When I look at the ‘sixty seconds worth of distance run’, I marvel at the discoveries, the enlightenment, the breadth of knowledge I have acquired in such a short time. But I am not ready to distill that learning into a single project yet, there is still too much to learn, to explore. I am still in training for the event, I need another year just to gather my thoughts, the world is moving too quickly, the whisk is still whirring in my brain. A friend compared my journey to the life cycle of a caterpillar and declared I was at the ‘caterpillar soup’ stage, just before the butterfly emerges to dry her wings. The process is working, it cannot be hurried by prissing open the pupae. It has to be worked through to be authentic.
But focus I must for the future is now.
Visiting curator, Harriet Loffler asked us to introduce ourselves and our practice, and the voice in my head was the visitor to our open studio, who unabashedly declared my work to be ‘random’. I understand what he was alluding to, even if I found his delivery uncompromising.
So unpacking my work, what is going on?
In my life drawing, line and form dominate. The mark making is thoughtful, empassioned, Bomberg is ever present.
A 10 min charcoal sketch A3
In my chalk work the process is meditative and tactile. I am exploring my journey through floral images.
Work in progress 112 x 112cms
My watercolours are challenging me. I am currently working on canvas to develop my technique on this surface, with a view to producing large scale works. Again the layering is meditative, progress slow and thoughtful, colour and texture dominate.Work in progress 100 x 100 cms
For a while I was unable to fathom why I was compelled to paint this image, when at first glance it appears to be ‘just another flower painting’ and I have other, more pressing and relevant work to complete, but I slowing realised it is a response to Yeats’ poem, a gentle reminder, as I fret over where I am going.

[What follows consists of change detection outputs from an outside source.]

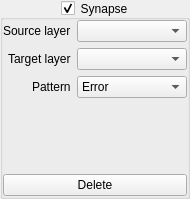
Qt form Neuron/SynapseConfig.ui (Skwint/Neuron) before a commit.
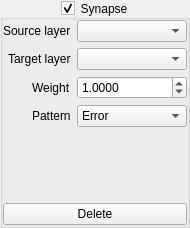
The same form after that commit.

Commit message: Add type to config data (it can now be integer or float). Add LIF network type (linear). Add example automaton using LIF (it's not very interesting but it does generate a repeating pattern).

Diff of the .ui file:
```diff
--- a/Neuron/SynapseConfig.ui
+++ b/Neuron/SynapseConfig.ui
@@ -7,7 +7,7 @@
     <x>0</x>
     <y>0</y>
     <width>190</width>
-    <height>190</height>
+    <height>216</height>
    </rect>
   </property>
   <property name="windowTitle">
@@ -75,14 +75,14 @@
         <item row="1" column="1">
          <widget class="QComboBox" name="cmbTarget"/>
         </item>
-        <item row="2" column="0">
+        <item row="3" column="0">
          <widget class="QLabel" name="patternLabel">
           <property name="text">
            <string>Pattern</string>
           </property>
          </widget>
         </item>
-        <item row="2" column="1">
+        <item row="3" column="1">
          <widget class="QComboBox" name="cmbSynapse">
           <property name="currentIndex">
            <number>0</number>
@@ -94,6 +94,29 @@
           </item>
          </widget>
         </item>
+        <item row="2" column="0">
+         <widget class="QLabel" name="weightLabel">
+          <property name="text">
+           <string>Weight</string>
+          </property>
+         </widget>
+        </item>
+        <item row="2" column="1">
+         <widget class="QDoubleSpinBox" name="spinWeight">
+          <property name="decimals">
+           <number>4</number>
+          </property>
+          <property name="minimum">
+           <double>-1000.000000000000000</double>
+          </property>
+          <property name="maximum">
+           <double>1000.000000000000000</double>
+          </property>
+          <property name="value">
+           <double>1.000000000000000</double>
+          </property>
+         </widget>
+        </item>
        </layout>
       </item>
       <item>
```
The commit also changes 39 other files.
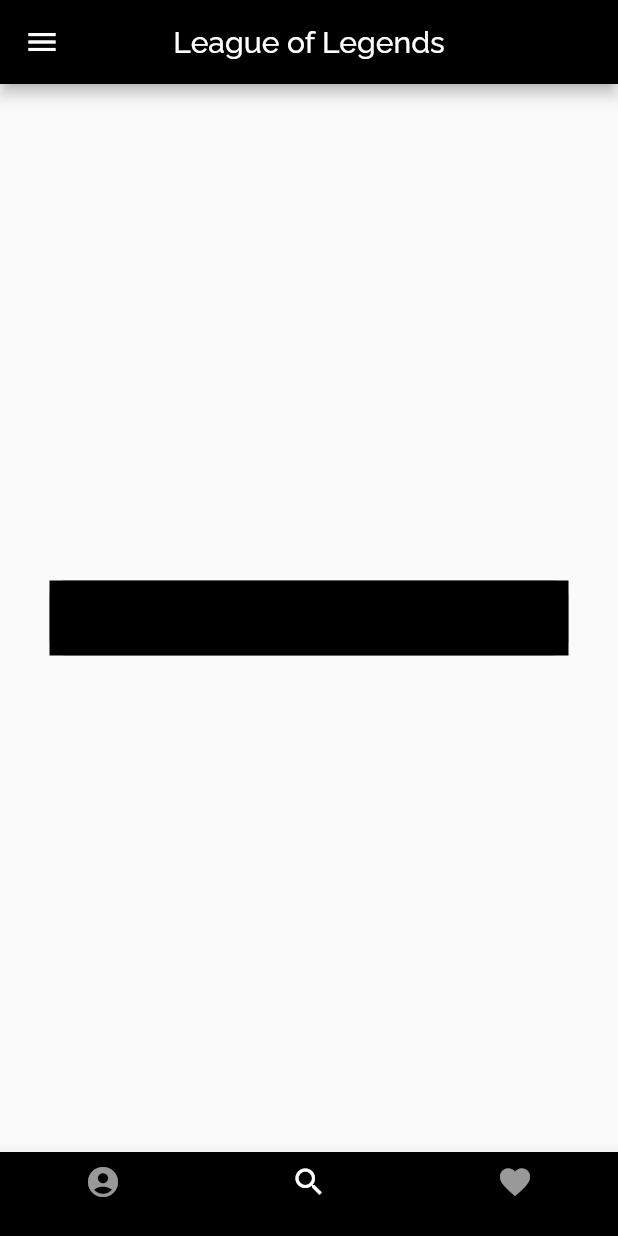
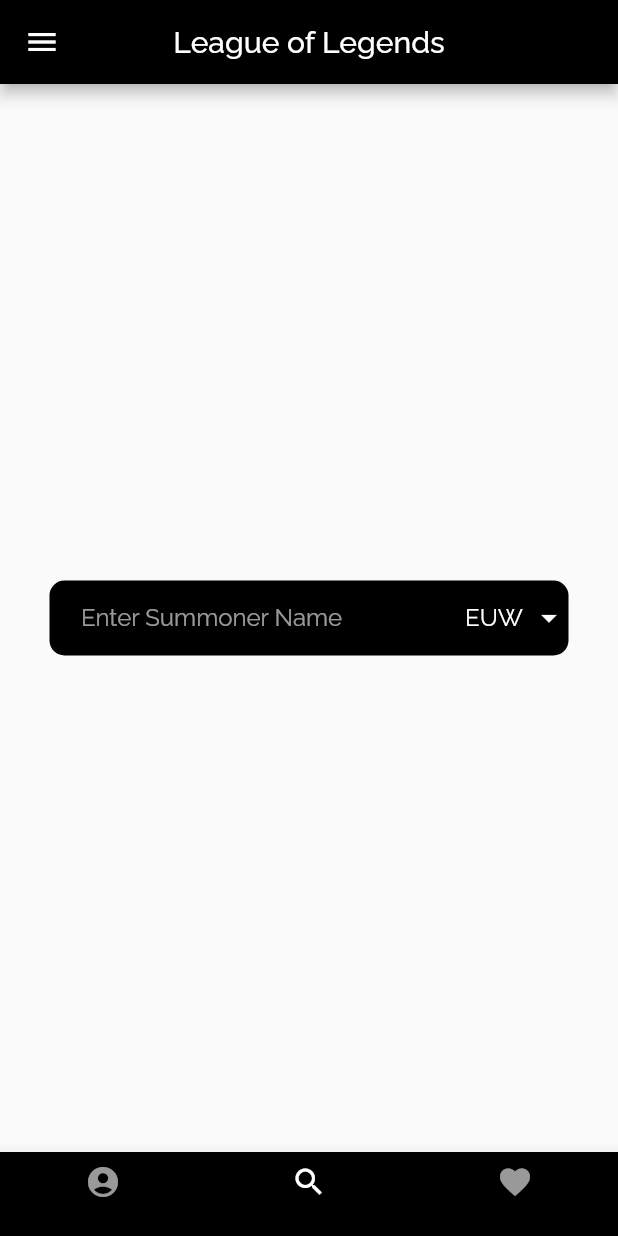
Before and after one commit to sete39/UnnamedApp, a Flutter app: the screen it shows after launch, item 2 of the bottom bar chosen, on a phone screen of 412 x 824 dp. Run offline on Flutter 3.47's test engine with Material 2 defaults, Android fonts, the phone set to English and light mode, and no system bars.

Commit message:
Changed search_page to a stateful widgets and dropdown button now works properly, also added python back end folder, no files yet though

```diff
--- a/unnamed_app_project/lib/main_page.dart
+++ b/unnamed_app_project/lib/main_page.dart
@@ -10,8 +10,11 @@ class MainPage extends StatefulWidget {
 }
 
 class _MainPageState extends State<MainPage> {
+  String _hintText = 'Enter Summoner Name';
+  List<String> _serverList = ['EUW', 'EUNE', 'NA'];
   int _selectedIndex = 0;
   String _appBarTitleText = 'Accounts';
+
   void _onItemTapped(int index) {
     setState(() {
       _selectedIndex = index;
@@ -30,9 +33,13 @@ class _MainPageState extends State<MainPage> {
     const double width = 346.0;
     const double height = 50.0;
     const TextStyle optionStyle = TextStyle(fontSize: 30, fontWeight: FontWeight.bold);
-    const List<Widget> _widgetOptions = <Widget>[
+    const TextStyle searchPageTextStyle = TextStyle(
+                  color: Color.fromRGBO(255, 255, 255, 1),
+                  fontFamily: 'Raleway',
+                );
+    List<Widget> _widgetOptions = <Widget>[
       LoginPage(width: width, height: height),
-      SearchPage(searchColor, width: width, height: height),
+      SearchPage(searchColor, width: width, height: height, textStyle: searchPageTextStyle, hintText: _hintText, serverList: _serverList,),
       Text(
         'Index 2: School',
         style: optionStyle,
--- a/unnamed_app_project/lib/search_page/search_page.dart
+++ b/unnamed_app_project/lib/search_page/search_page.dart
@@ -1,31 +1,79 @@
 import 'package:flutter/cupertino.dart';
 import 'package:flutter/material.dart';
 
-class SearchPage extends StatelessWidget {
+class SearchPage extends StatefulWidget {
   final Color color;
   final double width;
   final double height;
-  const SearchPage(this.color, {this.width = 346, this.height = 50});
+  final double radius;
+  final TextStyle textStyle;
+  final String hintText;
+  final List<String> serverList;
+  const SearchPage(this.color, {this.width = 346, this.height = 50, this.radius = 10, @required this.hintText, @required this.serverList, @required this.textStyle});
+
+  _SearchPageState createState() => _SearchPageState(color, width, height, radius, textStyle, hintText, serverList);
+}
+
+class _SearchPageState extends State<SearchPage> {
+  final Color color;
+  final double width;
+  final double height;
+  final double radius;
+  final TextStyle textStyle;
+  final String hintText;
+  final List<String> serverList;
+  _SearchPageState(this.color, this.width, this.height, this.radius, this.textStyle, this.hintText, this.serverList);
+
+  String dropdownValue = 'EUW';
 
   @override
   Widget build(BuildContext context) {
+    final dropdownItems = serverList
+      .map<DropdownMenuItem<String>>((String value) {
+        return DropdownMenuItem<String>(
+          value: value,
+          child: Text(value, style: textStyle),
+        );
+      }).toList();
     return Container(
       width: width,
       height: height,
-      color: Colors.black,
-      child: TextFormField(
-        cursorColor: color,
-        decoration: InputDecoration(
-          fillColor: Colors.red,
-          border: OutlineInputBorder(
-            borderRadius: BorderRadius.circular(10),
-            borderSide: BorderSide(
-              color: Color(0xFF00000)
-            )
+      padding: EdgeInsets.fromLTRB(20, 0, 0, 0),
+      decoration: BoxDecoration(
+        border: Border.all(color: Colors.black),
+        borderRadius: BorderRadius.circular(10),
+        color: Colors.black
+      ),
+      child: Row(
+        mainAxisAlignment: MainAxisAlignment.spaceBetween,
+        children: [
+          Flexible(
+            child: TextFormField(
+              cursorColor: Colors.white,
+              style: textStyle,
+              onFieldSubmitted: (String accountName) {}, // fix when done with backend
+              decoration: InputDecoration.collapsed(
+                hintText: 'Enter Summoner Name',
+                hintStyle: TextStyle(color: Color.fromRGBO(255, 255, 255, 0.6), fontFamily: 'Raleway'),
+              ),
+            ),
           ),
-          hintText: 'Enter Summoner Name',
-        ),
-
+          DropdownButtonHideUnderline(
+            child: DropdownButton<String>(
+              icon: Icon(Icons.arrow_drop_down, color: Colors.white,),
+              value: dropdownValue,
+              items: dropdownItems,
+              dropdownColor: Colors.black,
+              focusColor: Colors.black,
+              onChanged: (String newValue) {
+                setState(() {
+                   dropdownValue = newValue;
+                });
+              },
+              hint: Text(dropdownValue, style: textStyle,),
+            ),
+          ),
+        ],
       )
     );
   }
```
Also changed, not shown: 1 other file.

The Cloths of Heaven
Had I the heaven’s embroidered cloths,
Enwrought with golden and silver light,
The blue and the dim and the dark cloths
Of night and light and the half-light;

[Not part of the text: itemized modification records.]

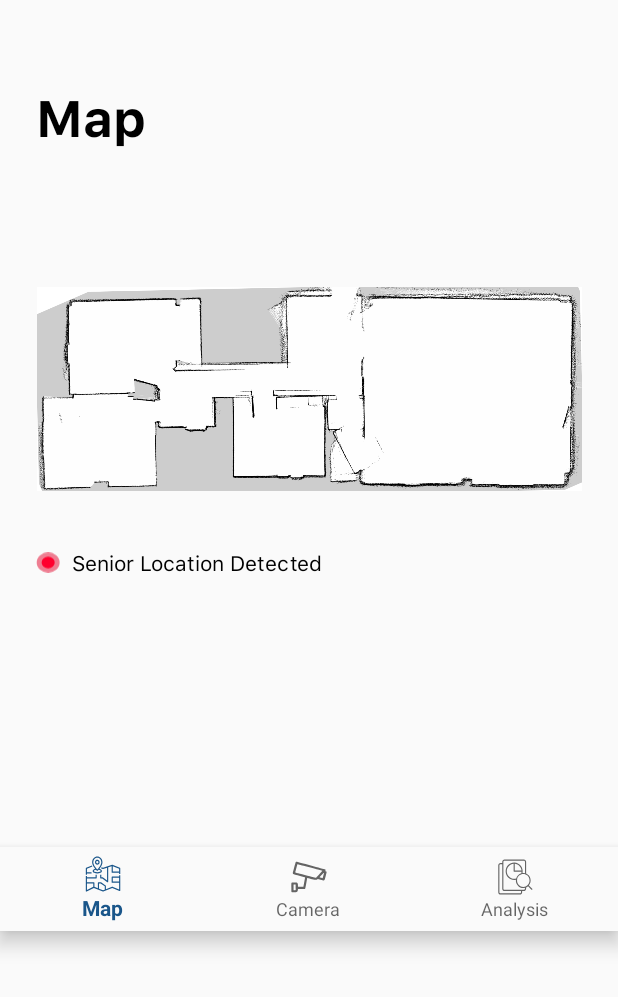
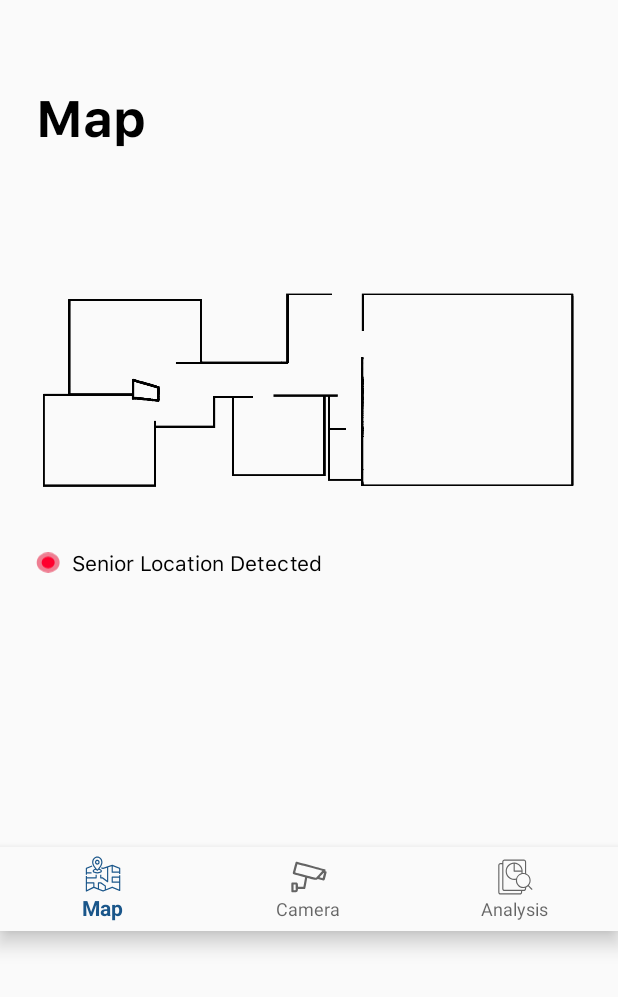
Before and after one commit to olaalnajjar/GradProject, an Android app: the screen it shows after launch (MainActivity), on a phone screen of 412 x 824 dp, the part 62-1059 px from its top. Run offline under Robolectric (Android 15) with nearby library versions, the phone set to English and light mode, and no system bars.

Commit message:
Update fragment_map.xml

```diff
--- a/app/src/main/res/layout/fragment_map.xml
+++ b/app/src/main/res/layout/fragment_map.xml
@@ -23,7 +23,7 @@
         android:layout_width="363dp"
         android:layout_height="204dp"
         android:contentDescription="TODO"
-        android:src="@drawable/map_img"
+        android:src="@drawable/hometransparent"
         app:layout_constraintBottom_toBottomOf="parent"
         app:layout_constraintEnd_toEndOf="parent"
         app:layout_constraintStart_toStartOf="parent"
```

I would spread the cloths under your feet:
But I, being poor, have only my dreams;
I have spread my dreams under your feet;
Tread softly because you tread on my dreams.
W. B. Yeats
I was asked why watercolour? It has always been about the translucency, the delicacy, the marks no other medium can make, the challenge to push the work beyond conventional boundaries.
Next I will return to my family photos armed with my newly acquired drawing skills.
Working through my blog, I can feel the exploration of my world, who I am, where I have come from, my journey and the distance traveled. It is a small world, which makes no attempt to tackle political statements, social commentary, injustice or any of the other issues that occupy my thoughts, instead it burrows deep within shedding light into all the nooks and crannies.
To paraphrase Rumi ‘Beyond the realms of right and wrong, there is a garden. I will meet you there.’